Stored data entries:
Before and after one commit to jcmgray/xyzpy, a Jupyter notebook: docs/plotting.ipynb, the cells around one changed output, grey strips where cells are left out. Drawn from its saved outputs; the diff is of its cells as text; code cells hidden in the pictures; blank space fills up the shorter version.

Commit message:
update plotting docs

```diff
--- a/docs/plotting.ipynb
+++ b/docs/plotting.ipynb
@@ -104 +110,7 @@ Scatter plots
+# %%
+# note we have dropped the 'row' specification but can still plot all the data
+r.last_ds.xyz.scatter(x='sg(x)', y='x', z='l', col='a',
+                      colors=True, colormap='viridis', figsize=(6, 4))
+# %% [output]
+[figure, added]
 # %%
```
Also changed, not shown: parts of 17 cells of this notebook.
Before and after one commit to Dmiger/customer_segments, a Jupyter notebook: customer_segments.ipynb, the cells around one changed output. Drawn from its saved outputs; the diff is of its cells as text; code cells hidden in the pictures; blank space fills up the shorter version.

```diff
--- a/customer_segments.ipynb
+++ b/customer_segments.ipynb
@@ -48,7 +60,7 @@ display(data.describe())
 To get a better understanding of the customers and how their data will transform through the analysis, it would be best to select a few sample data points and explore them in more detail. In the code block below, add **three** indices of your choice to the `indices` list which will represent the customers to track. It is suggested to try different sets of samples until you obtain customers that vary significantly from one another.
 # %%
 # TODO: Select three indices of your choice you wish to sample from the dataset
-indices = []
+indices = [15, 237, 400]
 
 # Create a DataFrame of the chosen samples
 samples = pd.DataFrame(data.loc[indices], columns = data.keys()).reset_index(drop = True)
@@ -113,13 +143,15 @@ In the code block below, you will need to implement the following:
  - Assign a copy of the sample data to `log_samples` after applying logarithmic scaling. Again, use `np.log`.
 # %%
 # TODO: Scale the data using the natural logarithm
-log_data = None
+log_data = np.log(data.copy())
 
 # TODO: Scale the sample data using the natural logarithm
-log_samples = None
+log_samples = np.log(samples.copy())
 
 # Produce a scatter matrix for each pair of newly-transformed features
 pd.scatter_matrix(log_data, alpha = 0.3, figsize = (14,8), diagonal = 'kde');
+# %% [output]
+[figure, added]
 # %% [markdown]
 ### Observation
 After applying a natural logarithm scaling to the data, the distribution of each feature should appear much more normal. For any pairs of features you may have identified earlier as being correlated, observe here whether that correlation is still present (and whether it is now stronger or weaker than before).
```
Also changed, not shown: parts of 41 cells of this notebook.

▶ WORK INSTRUCTION
Only lines with the word "copy" are wanted; pull each of them from the records.

▶ ANSWER BOX
  - Assign a copy of the sample data to `log_samples` after applying logarithmic scaling. Again, use `np.log`.
+log_data = np.log(data.copy())
+log_samples = np.log(samples.copy())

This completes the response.